I am convinced, none of the big challenges we face today will be properly addressed or solved without an appropriate cooperation with the organized civil society in the European countries. Civil society/volunteering is of high social meaning. It generates benefits and productivity neither the state nor economy can provide; it offers a strong power for social integration and it produces social capital, the fundamental value and asset of civil society. But also for the Member States and for the European Union itself we still face a lot of problems at the same time.
Let me name just a few: volunteering is very unequally distributed in the EU, there is a lack of a legal framework and there are strange legal constraints. In Denmark, for example, regulations limit volunteers on benefits to just 4 hours a week. (…) In the Netherlands volunteering by the unemployed is only permitted outside working hours; in Belgium, people on benefits under the age of 55 are not allowed to volunteer more than 28 hours a week; and in Sweden, people can lose their benefits if their voluntary activity is considered equal in effort to paid employment.
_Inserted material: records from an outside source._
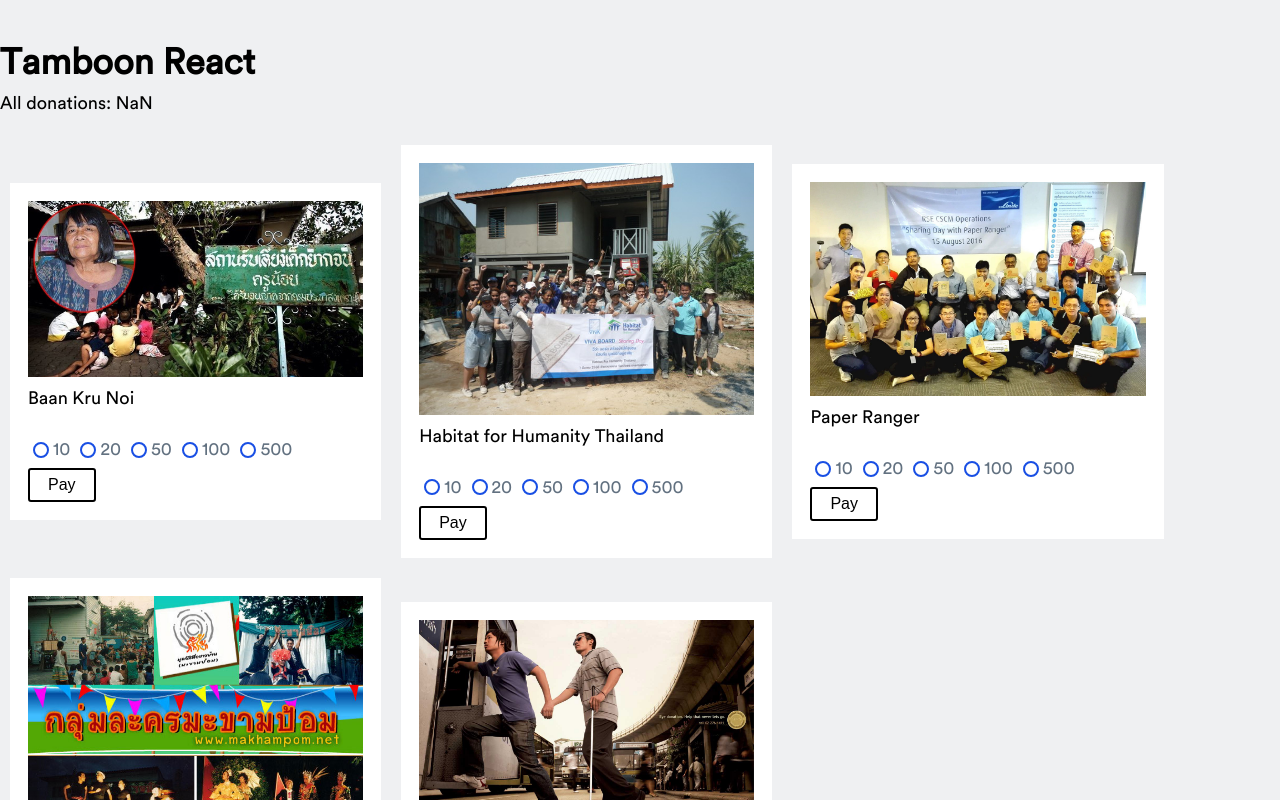
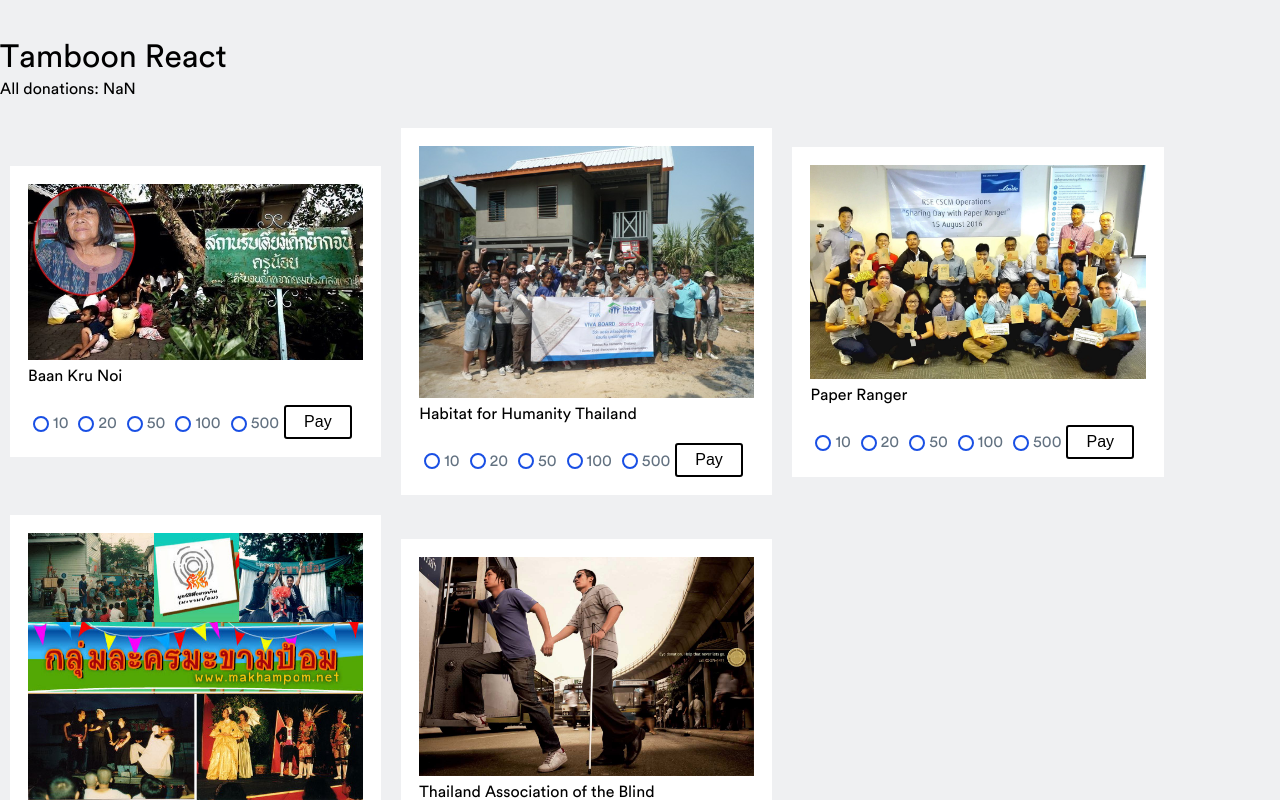
Before and after one commit to omise/challenges, a React app: page / in a window 1280 px wide. Shown: the top 800 px of the page. Built offline with nearby package versions, Linux system fonts and the light colour scheme; data requests are answered from the project's data file; the HTML template or start-up script is replaced by a standard one.

Commit message:
Updated webpack config and some basic styling variables

```diff
--- a/src/globalStyle.js
+++ b/src/globalStyle.js
@@ -41,7 +41,7 @@ export default injectGlobal`
     }
 
     html {
-        font-size: 18px;
+        font-size: 16px;
     }
 
     html,
@@ -55,13 +55,12 @@ export default injectGlobal`
     body {
         padding-top: 1px;
         margin-top: -1px;
-
         background: ${palette.grayBg};
     }
 
     body {
         font-family: ${family.book};
-        line-height: 1.5;
+        line-height: 1.333;
     }
 
     h1 {
@@ -70,6 +69,7 @@ export default injectGlobal`
 
     h1, h2, h3 {
         font-family: ${family.book};
+        font-weight: normal;
     }
 
     h4, h5 {
@@ -94,7 +94,7 @@ export default injectGlobal`
     }
 
     button,
-    input[type=submit] {
+    input {
         box-shadow: none;
         border-radius: 3px;
         text-shadow: none;
@@ -107,8 +107,15 @@ export default injectGlobal`
 
         &:focus,
         &:active {
-            outline: none;
+            outline: none!important;
         }
     }
 
+    fieldset {
+        margin:0;
+        padding: 0;
+        border-color: transparent;
+    }
+
+
 `;
```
Volunteering is of high social meaning
Therefore I believe we stay at the brink of a readjustment of the roles and duties of the state, economy and civil society. We have to work together on a new balance of social responsibility of these three sectors of society; what we need is a new social contract. And that is why the EYV 2011 is so important: It supports the self-consciousness of the national civil societies. It also bridges the gap between volunteering and political participation through active citizenship and the understanding of a participatory democracy (induced by Article 11 of the Lisbon Treaty). But I am not at all sure if active citizenship is really wanted. So we should use the momentum of this year to promote a new social contract and to convince the governments all over Europe of the incomparable and outstanding value of volunteering and civic participation. If we fail to do so we may end up in a situation well described in an American aphorism: “If you are not at the table, chances are you’re on the menu.” – Let’s keep this from happening.